Detected change data

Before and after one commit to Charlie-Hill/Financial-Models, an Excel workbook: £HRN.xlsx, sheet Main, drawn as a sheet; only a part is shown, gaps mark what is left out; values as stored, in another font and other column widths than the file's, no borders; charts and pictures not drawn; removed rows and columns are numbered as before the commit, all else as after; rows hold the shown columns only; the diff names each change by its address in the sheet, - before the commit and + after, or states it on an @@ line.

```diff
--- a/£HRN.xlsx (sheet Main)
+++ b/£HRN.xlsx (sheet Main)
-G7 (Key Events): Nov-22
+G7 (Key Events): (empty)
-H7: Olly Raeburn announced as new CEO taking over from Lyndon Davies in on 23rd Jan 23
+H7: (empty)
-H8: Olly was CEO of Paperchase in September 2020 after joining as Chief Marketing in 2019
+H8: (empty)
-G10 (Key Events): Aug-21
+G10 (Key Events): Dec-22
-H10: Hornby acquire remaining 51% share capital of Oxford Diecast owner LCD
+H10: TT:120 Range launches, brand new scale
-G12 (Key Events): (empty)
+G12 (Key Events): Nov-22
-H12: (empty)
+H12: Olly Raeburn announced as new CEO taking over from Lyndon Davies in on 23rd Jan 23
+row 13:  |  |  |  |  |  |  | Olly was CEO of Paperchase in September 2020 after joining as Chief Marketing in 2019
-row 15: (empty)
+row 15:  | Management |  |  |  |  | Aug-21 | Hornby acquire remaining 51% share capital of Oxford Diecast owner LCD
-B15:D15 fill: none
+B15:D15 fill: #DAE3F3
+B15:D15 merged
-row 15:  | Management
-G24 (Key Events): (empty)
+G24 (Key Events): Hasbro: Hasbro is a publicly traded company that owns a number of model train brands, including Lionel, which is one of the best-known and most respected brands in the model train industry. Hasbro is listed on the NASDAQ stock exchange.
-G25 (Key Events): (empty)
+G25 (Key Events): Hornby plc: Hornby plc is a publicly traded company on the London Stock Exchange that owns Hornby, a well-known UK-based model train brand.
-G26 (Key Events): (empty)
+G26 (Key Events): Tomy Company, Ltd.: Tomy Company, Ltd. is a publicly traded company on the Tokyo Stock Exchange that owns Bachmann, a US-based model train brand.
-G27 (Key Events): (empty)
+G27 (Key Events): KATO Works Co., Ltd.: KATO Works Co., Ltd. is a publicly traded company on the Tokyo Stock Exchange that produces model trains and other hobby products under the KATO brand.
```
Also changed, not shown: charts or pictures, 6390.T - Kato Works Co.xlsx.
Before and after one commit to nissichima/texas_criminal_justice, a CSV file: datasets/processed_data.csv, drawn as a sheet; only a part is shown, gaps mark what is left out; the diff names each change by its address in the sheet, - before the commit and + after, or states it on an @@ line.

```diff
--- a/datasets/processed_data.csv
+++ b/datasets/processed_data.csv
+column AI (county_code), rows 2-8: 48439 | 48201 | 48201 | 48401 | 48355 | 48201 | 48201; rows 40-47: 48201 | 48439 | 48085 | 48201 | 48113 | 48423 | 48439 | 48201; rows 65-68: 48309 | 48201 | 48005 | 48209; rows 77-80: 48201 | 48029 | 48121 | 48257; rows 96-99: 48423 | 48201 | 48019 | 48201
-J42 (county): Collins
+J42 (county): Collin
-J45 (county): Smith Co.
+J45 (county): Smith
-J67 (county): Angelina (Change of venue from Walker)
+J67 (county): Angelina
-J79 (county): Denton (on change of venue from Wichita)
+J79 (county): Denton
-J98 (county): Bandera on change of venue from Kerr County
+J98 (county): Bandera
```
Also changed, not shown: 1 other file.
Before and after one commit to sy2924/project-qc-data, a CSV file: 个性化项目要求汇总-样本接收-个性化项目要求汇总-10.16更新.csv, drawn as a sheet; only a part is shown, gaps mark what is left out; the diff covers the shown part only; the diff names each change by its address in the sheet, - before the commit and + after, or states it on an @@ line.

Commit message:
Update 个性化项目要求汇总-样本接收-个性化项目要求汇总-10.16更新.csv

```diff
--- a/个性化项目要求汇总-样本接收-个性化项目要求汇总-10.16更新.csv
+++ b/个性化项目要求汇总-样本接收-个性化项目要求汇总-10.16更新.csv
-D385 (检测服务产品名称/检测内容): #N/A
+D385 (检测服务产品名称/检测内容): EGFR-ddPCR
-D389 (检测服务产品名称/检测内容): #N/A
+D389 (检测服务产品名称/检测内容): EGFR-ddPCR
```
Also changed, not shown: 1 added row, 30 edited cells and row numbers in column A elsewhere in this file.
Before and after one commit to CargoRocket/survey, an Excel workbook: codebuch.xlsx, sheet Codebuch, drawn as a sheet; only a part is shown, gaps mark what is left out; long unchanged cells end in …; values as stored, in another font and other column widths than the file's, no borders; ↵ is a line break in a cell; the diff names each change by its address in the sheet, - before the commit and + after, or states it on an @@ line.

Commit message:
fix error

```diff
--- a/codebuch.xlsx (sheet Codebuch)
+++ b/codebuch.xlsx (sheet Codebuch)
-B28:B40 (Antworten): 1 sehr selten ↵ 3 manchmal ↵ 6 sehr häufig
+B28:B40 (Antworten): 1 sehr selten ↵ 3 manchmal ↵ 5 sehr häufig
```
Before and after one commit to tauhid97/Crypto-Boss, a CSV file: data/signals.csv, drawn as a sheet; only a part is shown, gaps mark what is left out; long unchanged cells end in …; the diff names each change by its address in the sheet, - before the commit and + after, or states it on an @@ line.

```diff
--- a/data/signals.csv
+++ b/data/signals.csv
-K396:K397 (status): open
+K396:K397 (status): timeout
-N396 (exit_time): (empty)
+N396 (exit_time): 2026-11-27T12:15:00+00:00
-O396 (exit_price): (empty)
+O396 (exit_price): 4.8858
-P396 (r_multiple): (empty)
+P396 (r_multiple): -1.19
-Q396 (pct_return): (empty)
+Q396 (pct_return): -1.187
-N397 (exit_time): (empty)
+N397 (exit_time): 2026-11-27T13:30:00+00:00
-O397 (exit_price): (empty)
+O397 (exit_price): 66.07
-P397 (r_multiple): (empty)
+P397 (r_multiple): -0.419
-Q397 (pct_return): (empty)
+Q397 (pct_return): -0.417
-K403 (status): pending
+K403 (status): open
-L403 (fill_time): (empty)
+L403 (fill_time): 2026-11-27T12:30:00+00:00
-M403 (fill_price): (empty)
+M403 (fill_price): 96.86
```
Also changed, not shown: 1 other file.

--- GOAL OF THE EXERCISE ---
Copy the lines from the entries above in which the word "Also" appears.

--- ANSWER SECTION ---
Also changed, not shown: charts or pictures, 6390.T - Kato Works Co.xlsx.
Also changed, not shown: 1 other file.
Also changed, not shown: 1 added row, 30 edited cells and row numbers in column A elsewhere in this file.
Also changed, not shown: 1 other file.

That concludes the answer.